Believe it or not, manufacturers can get certain types of their dog food certified by certifying bodies as being Certified Organic. There are organic dog foods containing organic beef, organic chicken and purely organically-grown grains, often supplemented with vegetable extracts that are all organic, as well as vitamins and minerals.
The cost is higher than for regular dog food; however, many dog owners will gladly pay the extra price. A typical organic dog food begins with beef that has been produced using strict organic guidelines, including that the cattle be raised without exposure to synthetic fertilizers, growth hormones, antibiotics or other chemical substances. The cattle must graze on organically-created pastures with a diet producing the leanest beef possible and beef that is high in omega 3 and omega 6 oils, linoleic acid, vitamin E and beta carotenes. For optimal sources of fiber, organic dog food adds organic vegetables in ways that maintain their high vitamin levels. Some vegetables in organic dog food include carrots, red beets and broccoli.
Herbs that provide an antioxidant effect include organic thyme, oregano and rosemary, all of which have healthful properties in dogs. Because dogs need essential fatty acids, organic dog food provides organic sources of linoleic acid and linolenic acids. These essential fatty acids are important in handling lipid soluble vitamins like vitamins A, D, E and K; in addition, they help metabolize cholesterol in the pet. Organic sources of these fatty acids include cold-processed canola oil, sunflower oil and organic vegetables and seeds. Organic flax oil contains omega 3 fatty acids for a shiny skin and coat.
One of the least recognizable types of fatty acids in organic food is the omega 9 fatty acid category, which consists of stearic and oleic acids. These help stabilize the flavor, texture and aroma of dog food and are derived from cold-pressed sunflower oil.
Cold processing makes this oil a good antioxidant for dogs. Some estimates say that up to 20 percent of all dogs suffer from some type of allergy and its believed that food sensitivity accounts for a third of all allergies. Organic dog food, because it complies with strict food safety and production methods, is believed to be hypoallergenic to dogs. Some dog food companies routinely test their products for allergens and, because they carefully trace their ingredients, there is a decreased chance of dog food allergens. Most organic dog food avoids being allergenic by keeping common allergens, including cord, soybeans, wheat, meat by-products, milk by-products, artificial flavors, chemical preservatives and artificial colorants, out of the product.

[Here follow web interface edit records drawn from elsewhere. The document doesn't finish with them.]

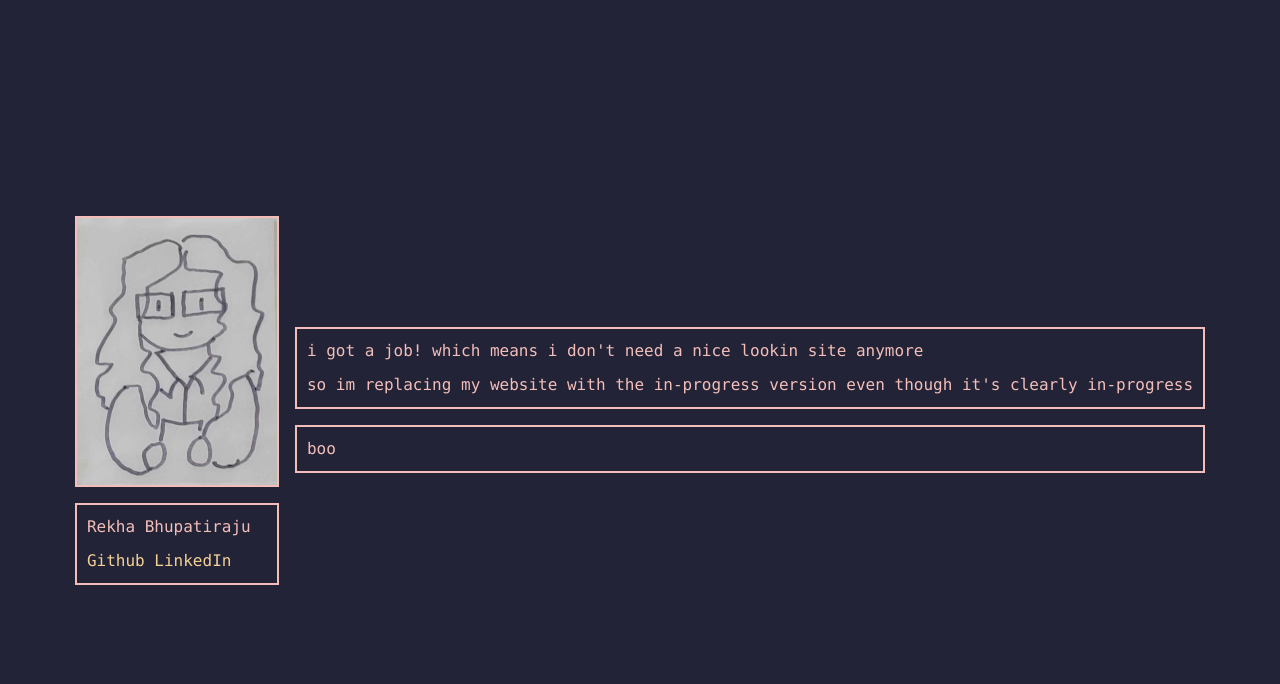
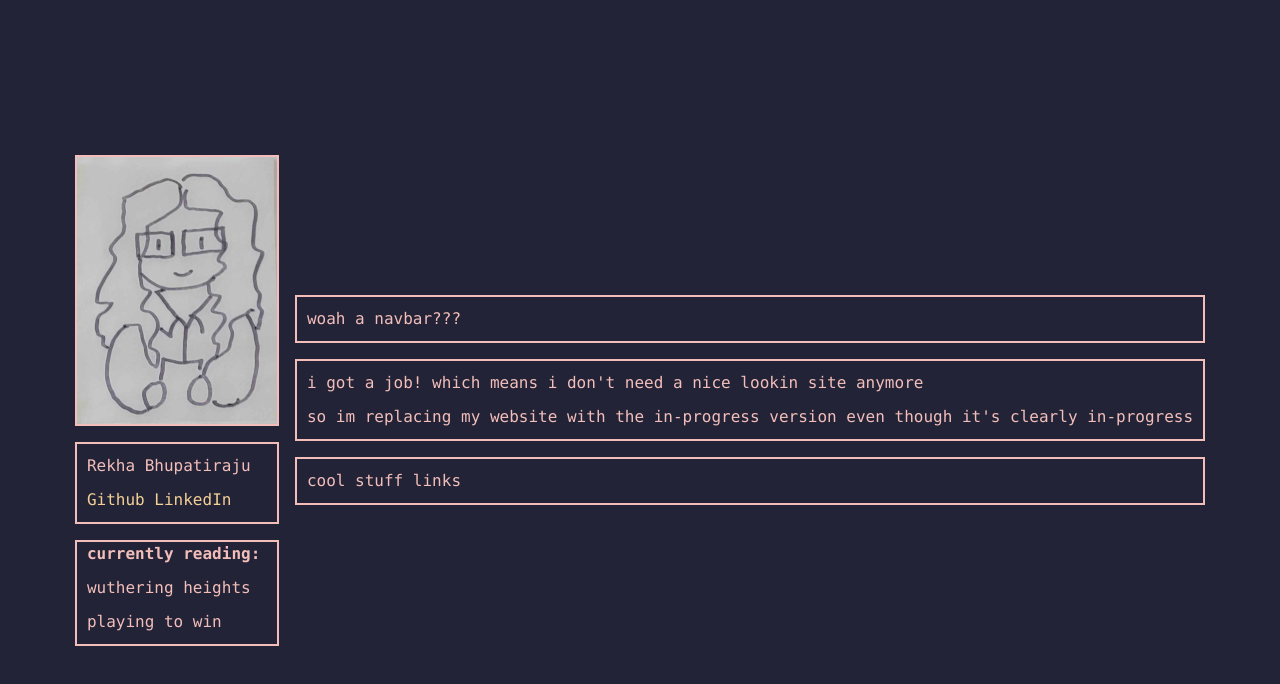
Before and after one commit to therekha/aboutme, a React (Vite) app: page / in a window 1280 px wide. Shown: the top 684 px of the page. Built offline with nearby package versions, Linux system fonts and the light colour scheme.

Commit message:
more placeholder

```diff
--- a/src/App.css
+++ b/src/App.css
@@ -1,6 +1,6 @@
 .tile {
   border: 2px solid var(--rosepink);
-  p{
+  p, strong{
     margin: 10px;
   }
 }
--- a/src/App.tsx
+++ b/src/App.tsx
@@ -14,14 +14,22 @@ function App() {
           <p>Rekha Bhupatiraju</p>
           <p><a href="https://github.com/therekha">Github</a> <a href="https://in.linkedin.com/in/rekhabhupatiraju">LinkedIn</a></p>
         </div>
+        <div className='tile'>
+          <strong>currently reading:</strong>
+          <p>wuthering heights</p>
+          <p>playing to win</p>
+        </div>
       </div>
       <div className='w-fit flex flex-col gap-4'>
+        <div className='tile'>
+          <p>woah a navbar???</p>
+        </div>
         <div className='tile'>
           <p>i got a job! which means i don't need a nice lookin site anymore</p>
           <p>so im replacing my website with the in-progress version even though it's clearly in-progress</p>
         </div>
         <div className='tile'>
-          <p>boo</p>
+          <p>cool stuff links</p>
         </div>
       </div>
     </div>
```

As a preservative, many manufacturers use bee propolis to preserve the product; this is a naturally occurring substance that is low in allergenic potential. Organic dog food is extremely healthy and safe for dogs and, in some cases, it may be worth the extra cost to the owner. The dog will likely love the food and it will probably have an impact on his or her overall health in the long run.